Tourbillon

Some parts in a mechanical watch are so tiny and vulnerable that gravity disorients them, causing accuracy fluctuations depending on the position in which the watch is kept.

A tourbillon (pronounced "TOUR-bee-yon") defies gravity and provides greater precision in the timekeeping of a mechanical watch by protecting those parts.

This high complication remains one of the most difficult and complex movements to master.

What is a tourbillon

The most precious complication
Historically, tourbillons have commanded top prices and were out of reach of all but the extremely wealthy. Very few watch houses have the time and experience to produce tourbillon watches, driving up prices even higher.

Watch houses usually produce a few dozen pieces of tourbillon watches each year, as only the most skilled watchmakers are capable of making the handcrafted movement. Considered one of the most complex watch complications, tourbillons are prized for their engineering and design principles.

The higher price is attributable to the complexity of the tourbillon mechanism, which is created within extremely tight mechanical tolerances with specialized tooling. Crafting a tourbillon requires more parts and time than in other movements. Dedicated tools and machinery are required to manufacture a tourbillon as well as special lightweight and durable metals.

How does a Tourbillon work?

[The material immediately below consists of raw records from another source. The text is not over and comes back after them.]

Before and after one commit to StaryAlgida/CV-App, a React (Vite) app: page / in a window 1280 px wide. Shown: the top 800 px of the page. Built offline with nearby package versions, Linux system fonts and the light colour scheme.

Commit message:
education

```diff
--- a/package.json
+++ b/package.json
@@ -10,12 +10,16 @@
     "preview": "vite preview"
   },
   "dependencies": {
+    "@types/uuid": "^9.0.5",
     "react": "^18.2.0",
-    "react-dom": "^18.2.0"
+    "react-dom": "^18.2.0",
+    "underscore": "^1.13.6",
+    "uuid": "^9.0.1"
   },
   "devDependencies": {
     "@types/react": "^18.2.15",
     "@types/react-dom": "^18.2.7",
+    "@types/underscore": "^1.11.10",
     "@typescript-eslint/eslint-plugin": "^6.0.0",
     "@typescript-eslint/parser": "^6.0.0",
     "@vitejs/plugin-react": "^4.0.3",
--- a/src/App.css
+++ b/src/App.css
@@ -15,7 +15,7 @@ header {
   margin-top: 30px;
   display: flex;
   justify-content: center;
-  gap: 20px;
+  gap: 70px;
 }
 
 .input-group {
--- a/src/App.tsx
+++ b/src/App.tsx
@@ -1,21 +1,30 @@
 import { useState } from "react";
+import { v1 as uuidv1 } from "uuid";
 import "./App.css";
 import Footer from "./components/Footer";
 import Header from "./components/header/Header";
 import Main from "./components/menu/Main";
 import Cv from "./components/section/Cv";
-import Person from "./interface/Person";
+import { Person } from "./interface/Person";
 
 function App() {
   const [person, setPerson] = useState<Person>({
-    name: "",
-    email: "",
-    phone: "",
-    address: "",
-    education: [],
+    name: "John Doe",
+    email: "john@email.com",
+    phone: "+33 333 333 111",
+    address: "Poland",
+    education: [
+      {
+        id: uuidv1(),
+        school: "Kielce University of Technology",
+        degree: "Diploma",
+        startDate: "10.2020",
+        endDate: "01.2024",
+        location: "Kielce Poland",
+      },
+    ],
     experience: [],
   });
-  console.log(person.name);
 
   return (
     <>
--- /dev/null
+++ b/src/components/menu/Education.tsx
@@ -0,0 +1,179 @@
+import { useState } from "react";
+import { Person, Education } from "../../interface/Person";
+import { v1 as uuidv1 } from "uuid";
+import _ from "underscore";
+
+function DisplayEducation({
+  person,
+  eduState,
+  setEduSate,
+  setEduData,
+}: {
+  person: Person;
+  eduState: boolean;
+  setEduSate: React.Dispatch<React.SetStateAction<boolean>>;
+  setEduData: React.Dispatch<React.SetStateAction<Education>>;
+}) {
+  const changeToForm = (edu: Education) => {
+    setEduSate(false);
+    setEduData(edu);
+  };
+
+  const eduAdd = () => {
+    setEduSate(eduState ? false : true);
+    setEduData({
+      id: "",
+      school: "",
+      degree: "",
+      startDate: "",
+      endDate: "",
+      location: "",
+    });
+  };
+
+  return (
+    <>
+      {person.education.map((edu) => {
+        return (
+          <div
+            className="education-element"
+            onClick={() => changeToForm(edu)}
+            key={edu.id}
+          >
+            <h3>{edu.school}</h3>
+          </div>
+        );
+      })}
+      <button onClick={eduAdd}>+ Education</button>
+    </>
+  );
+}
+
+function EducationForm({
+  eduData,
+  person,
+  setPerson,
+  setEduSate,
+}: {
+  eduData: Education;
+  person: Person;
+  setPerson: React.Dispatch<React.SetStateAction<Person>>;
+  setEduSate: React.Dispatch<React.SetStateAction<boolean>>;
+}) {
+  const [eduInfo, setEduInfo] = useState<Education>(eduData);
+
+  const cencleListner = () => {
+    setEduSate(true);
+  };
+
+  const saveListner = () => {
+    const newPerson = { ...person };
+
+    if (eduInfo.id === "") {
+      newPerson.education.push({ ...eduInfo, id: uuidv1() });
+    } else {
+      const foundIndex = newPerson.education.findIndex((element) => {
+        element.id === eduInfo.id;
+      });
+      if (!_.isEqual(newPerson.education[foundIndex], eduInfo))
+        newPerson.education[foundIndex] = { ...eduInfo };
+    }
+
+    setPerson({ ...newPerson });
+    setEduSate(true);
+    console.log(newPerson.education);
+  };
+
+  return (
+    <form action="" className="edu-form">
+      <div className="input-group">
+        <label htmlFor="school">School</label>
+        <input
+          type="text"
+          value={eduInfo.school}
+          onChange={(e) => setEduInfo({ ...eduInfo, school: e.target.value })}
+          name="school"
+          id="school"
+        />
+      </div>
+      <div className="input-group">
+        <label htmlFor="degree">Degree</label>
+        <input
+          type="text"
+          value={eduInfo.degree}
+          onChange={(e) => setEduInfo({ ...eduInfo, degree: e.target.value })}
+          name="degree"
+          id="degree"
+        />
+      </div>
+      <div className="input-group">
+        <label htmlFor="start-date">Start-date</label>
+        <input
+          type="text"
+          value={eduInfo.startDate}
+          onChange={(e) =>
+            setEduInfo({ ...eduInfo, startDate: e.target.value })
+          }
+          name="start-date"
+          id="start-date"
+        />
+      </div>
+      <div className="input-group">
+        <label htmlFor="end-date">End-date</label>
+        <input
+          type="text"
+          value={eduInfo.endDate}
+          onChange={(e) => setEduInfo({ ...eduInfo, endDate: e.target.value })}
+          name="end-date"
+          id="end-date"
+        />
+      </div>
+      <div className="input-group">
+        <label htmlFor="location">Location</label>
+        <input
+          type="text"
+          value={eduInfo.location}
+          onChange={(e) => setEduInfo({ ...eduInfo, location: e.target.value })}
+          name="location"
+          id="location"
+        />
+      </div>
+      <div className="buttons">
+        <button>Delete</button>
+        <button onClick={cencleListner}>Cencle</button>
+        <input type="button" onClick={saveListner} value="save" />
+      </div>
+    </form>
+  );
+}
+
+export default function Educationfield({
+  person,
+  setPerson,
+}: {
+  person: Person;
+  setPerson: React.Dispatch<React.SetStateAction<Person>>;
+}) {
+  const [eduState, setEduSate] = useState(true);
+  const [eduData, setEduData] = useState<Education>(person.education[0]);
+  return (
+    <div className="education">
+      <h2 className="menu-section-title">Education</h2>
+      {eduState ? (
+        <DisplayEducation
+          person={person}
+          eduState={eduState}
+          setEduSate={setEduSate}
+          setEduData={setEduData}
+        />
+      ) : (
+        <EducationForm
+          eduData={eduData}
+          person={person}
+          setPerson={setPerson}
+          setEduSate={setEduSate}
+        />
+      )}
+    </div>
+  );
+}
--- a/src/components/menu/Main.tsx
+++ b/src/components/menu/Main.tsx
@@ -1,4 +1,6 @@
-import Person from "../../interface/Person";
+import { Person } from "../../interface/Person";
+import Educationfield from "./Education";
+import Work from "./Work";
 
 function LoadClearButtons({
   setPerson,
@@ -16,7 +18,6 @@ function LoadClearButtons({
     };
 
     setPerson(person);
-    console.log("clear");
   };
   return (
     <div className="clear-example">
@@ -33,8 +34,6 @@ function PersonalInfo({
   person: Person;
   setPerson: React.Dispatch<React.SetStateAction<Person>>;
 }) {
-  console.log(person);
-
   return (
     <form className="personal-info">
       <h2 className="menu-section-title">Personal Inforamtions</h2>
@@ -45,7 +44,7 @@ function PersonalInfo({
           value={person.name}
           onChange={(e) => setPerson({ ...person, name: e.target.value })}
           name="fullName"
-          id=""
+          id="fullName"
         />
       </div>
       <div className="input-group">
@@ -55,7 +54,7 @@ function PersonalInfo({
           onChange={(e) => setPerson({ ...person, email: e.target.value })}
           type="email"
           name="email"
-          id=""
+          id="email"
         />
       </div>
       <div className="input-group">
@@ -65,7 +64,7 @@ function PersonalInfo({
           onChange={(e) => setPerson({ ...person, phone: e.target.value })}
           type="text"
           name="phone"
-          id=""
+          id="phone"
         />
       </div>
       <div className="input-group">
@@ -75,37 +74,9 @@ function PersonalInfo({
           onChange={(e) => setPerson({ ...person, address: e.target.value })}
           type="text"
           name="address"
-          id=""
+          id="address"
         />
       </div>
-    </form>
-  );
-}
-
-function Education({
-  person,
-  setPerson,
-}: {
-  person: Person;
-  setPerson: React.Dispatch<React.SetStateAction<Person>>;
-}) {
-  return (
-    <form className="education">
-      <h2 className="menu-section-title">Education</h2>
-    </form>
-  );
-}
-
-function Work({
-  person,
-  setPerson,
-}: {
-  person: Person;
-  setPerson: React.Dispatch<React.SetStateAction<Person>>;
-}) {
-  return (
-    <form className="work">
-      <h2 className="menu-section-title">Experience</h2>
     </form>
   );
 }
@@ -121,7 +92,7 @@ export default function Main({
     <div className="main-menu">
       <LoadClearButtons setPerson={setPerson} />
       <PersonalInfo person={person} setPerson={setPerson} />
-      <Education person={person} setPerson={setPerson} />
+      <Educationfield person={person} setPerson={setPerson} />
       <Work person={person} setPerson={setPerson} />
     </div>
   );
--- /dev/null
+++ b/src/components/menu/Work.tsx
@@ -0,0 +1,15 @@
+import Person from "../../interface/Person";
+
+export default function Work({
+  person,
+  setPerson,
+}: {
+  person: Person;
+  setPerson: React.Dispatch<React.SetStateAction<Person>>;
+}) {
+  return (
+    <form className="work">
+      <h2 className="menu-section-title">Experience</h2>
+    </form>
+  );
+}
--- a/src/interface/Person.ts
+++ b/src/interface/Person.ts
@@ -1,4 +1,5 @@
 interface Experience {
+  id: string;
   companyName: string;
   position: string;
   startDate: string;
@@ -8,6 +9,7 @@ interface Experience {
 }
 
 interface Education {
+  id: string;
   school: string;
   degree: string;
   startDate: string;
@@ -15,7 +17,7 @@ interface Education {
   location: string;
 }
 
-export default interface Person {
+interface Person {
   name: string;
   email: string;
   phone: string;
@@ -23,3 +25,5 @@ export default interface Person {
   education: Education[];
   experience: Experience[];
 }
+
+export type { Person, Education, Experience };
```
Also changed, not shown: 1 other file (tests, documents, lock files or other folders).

To counter the effects of gravity and other forces that affect the accuracy of clocks and watches Abraham-Louis Breguet invented in 1795, a tourbillon. It was originally designed to eliminate errors of rate in pocket watches, which were kept in vertical positions for long periods of time. This was leading to deviations in timekeeping due to friction conditions caused by gravity either accelerating or decelerating the vibrations of the balance. Breguet's solution was to balance out all differences of position with a small "clock within a clock”. He did so by mounting the rate determinative components - balance, balance spring and escapement - in a delicate lightweight carriage which rotated on its own axis once every sixty seconds. In this manner, fractions of a second lost during the first 30 seconds were regained during the next 30 seconds so that the negative effects of gravity were neutralized, allowing many watches to attain chronometer-like accuracy.

It is critical that energy expenditure be at a minimum as the same energy from the mainspring to power the gears is also needed to move the tourbillon. Any instability or disturbance in this energy flow will decrease the accuracy of the watch. Even to adjust the tourbillon movement requires specialists who have to disassemble and reassemble the tourbillon to regulate the balance.

The movement’s mesmerizing rotations is the reason Breguet named his device a tourbillon - meaning "whirlwind" in French.

To this day, the complex construction and exacting precision required to create a tourbillion remains a specialty of the most gifted watchmakers. Two hundred years after the invention of the tourbillon, even today's high technology manufacturing methods and precise machinery combined with innovative materials cannot overcome the negative effects of gravity, upholding the tourbillon's status as a relevant and fascinating complication.